The present invention is highly beneficial, because the energy of the nitrogen or argon ions can be actively controlled, thus minimizing any excessively high ion energy ion sputtering etch effect, which in turn reduces the substrate surface damage. The absence of very high ion energy (such as that characteristic of ion implantation) also avoids damaging the substrate or injecting ions into the substrate under the dielectrics. The present invention also uses conventional wet chemicals to selectively remove the structurally damaged high k material. An inert gas is preferably used as the plasma species, to prevent direct reactive ion etching of the gate electrode, pattern resist, and high k material, and also so as to prevent substrate oxidation that may cause recesses.

The foregoing description of preferred embodiments for this invention has been presented for purposes of illustration and description. It is not intended to be exhaustive or to limit the invention to the precise form disclosed. Obvious modifications or variations are possible in light of the above teachings. The embodiments are chosen and described in an effort to provide the best illustrations of the principles of the invention and its practical application, and to thereby enable one of ordinary skill in the art to utilize the invention in various embodiments and with various modifications as are suited to the particular use contemplated. All such modifications and variations are within the scope of the invention as determined by the appended claims when interpreted in accordance with the breadth to which they are fairly, legally, and equitably entitled.

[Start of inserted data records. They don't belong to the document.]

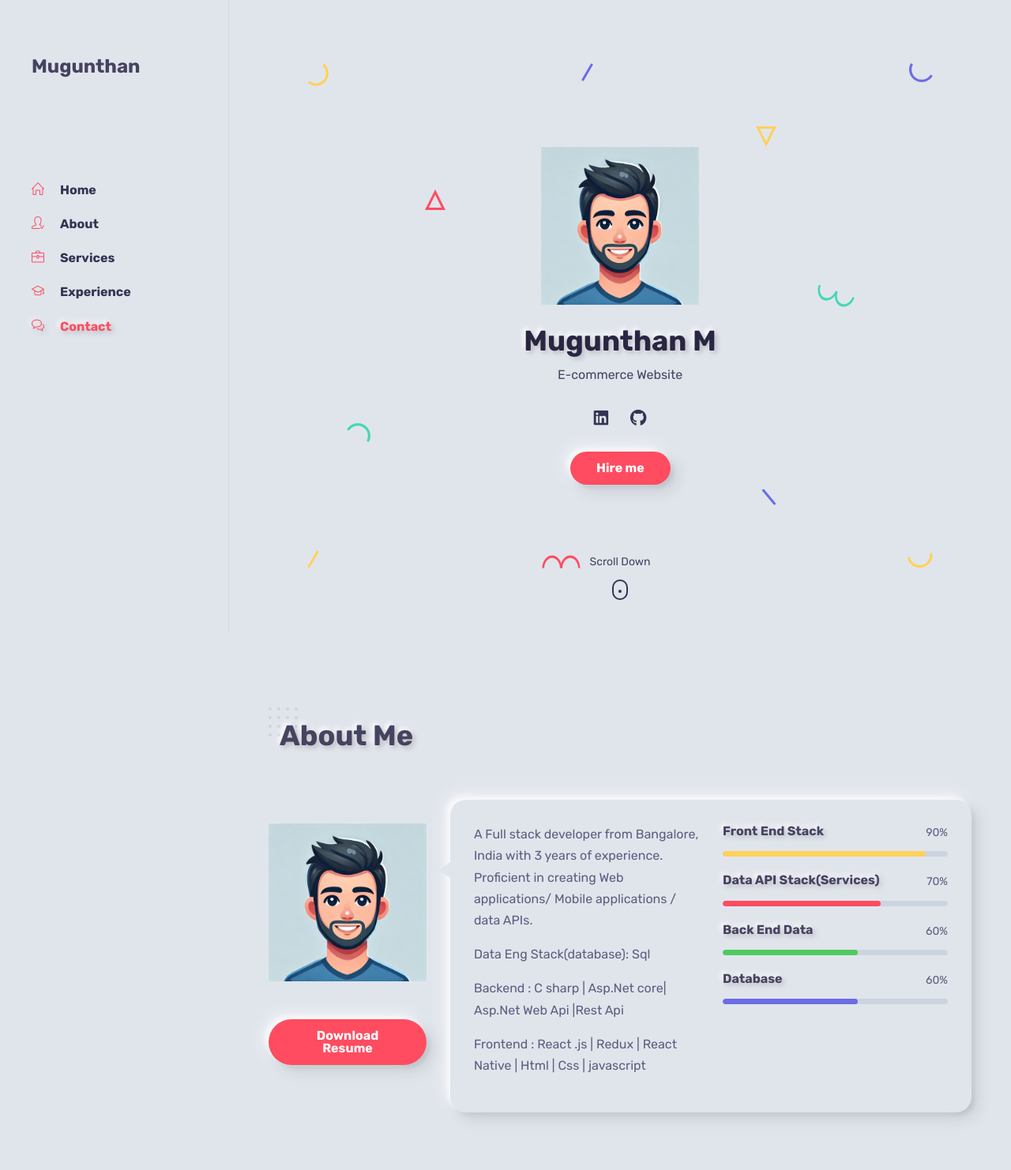
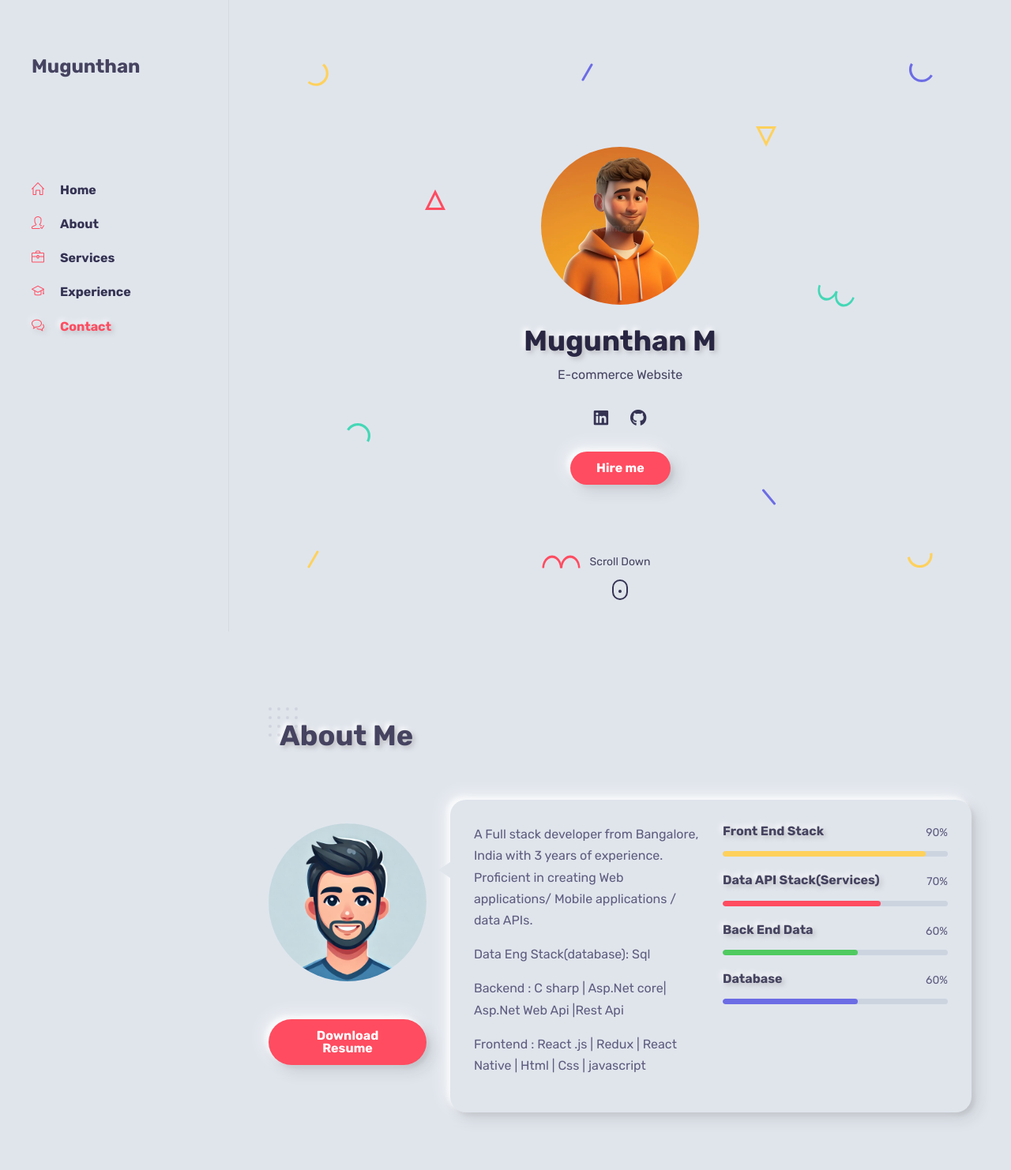
Before and after one commit to Mugunthan2903/portfolio, a plain HTML site: page index.html in a window 1280 px wide. Shown: the top 1482 px of the page at 79% size. Drawn offline with Linux system fonts and the light colour scheme; files whose address does not match are found by name.

Commit message:
Image changes

```diff
--- a/index.html
+++ b/index.html
@@ -136,7 +136,7 @@
 				<!-- intro -->
 				<div class="intro">
 					<!-- avatar image -->
-					<img src="images/Mugunthan_avatar.jpg" width="200" height="200" alt="Bolby" class="mb-4" />
+					<img src="images/Aimg.webp" width="200" height="200" alt="Bolby" class="mb-4" style="border-radius: 100px;"/>
 
 					<!-- info -->
 					<h1 class="mb-2 mt-0">Mugunthan M</h1>
@@ -258,7 +258,7 @@
 						<div class="text-center">
 							<div class="spacer" data-height="30"></div>
 							<!-- avatar image -->
-							<img src="images/Mugunthan_avatar.jpg" alt="Bolby" class="mb-5" />
+							<img src="images/Mugunthan_avatar.jpg" alt="Bolby" class="mb-5" style="border-radius: 100px;" />
 						</div>
 
 						<div class="text-center">
```
Also changed, not shown: images/Aimg.webp (added).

Referenced by
Citing PatentFiling datePublication dateApplicantTitle
US7407850Mar 29, 2005Aug 5, 2008Texas Instruments IncorporatedN+ poly on high-k dielectric for semiconductor devices
WO2006104893A2 *Mar 24, 2006Oct 5, 2006Scott David BarryN+ polysilicon on high-k dielectric semiconductor devices
Classifications
U.S. Classification438/709, 257/E21.253, 438/710, 257/E29.162, 257/E29.165
International ClassificationH01L21/311, H01L21/28, H01L29/51
Cooperative ClassificationH01L21/28202, H01L29/51, H01L29/517, H01L29/511, H01L29/518, H01L21/31122, H01L21/28185, H01L29/513
European ClassificationH01L29/51N, H01L29/51B2, H01L21/28E2C2N, H01L21/311B2B2, H01L21/28E2C2C, H01L29/51M
Legal Events
DateCodeEventDescription
Sep 28, 2004ASAssignment
Owner name: LSI LOGIC CORPORATION, CALIFORNIA
Free format text: ASSIGNMENT OF ASSIGNORS INTEREST;ASSIGNORS:LIN, HONG;GU, SHIQUN;LO, WAI;AND OTHERS;REEL/FRAME:015844/0362
Effective date: 20040927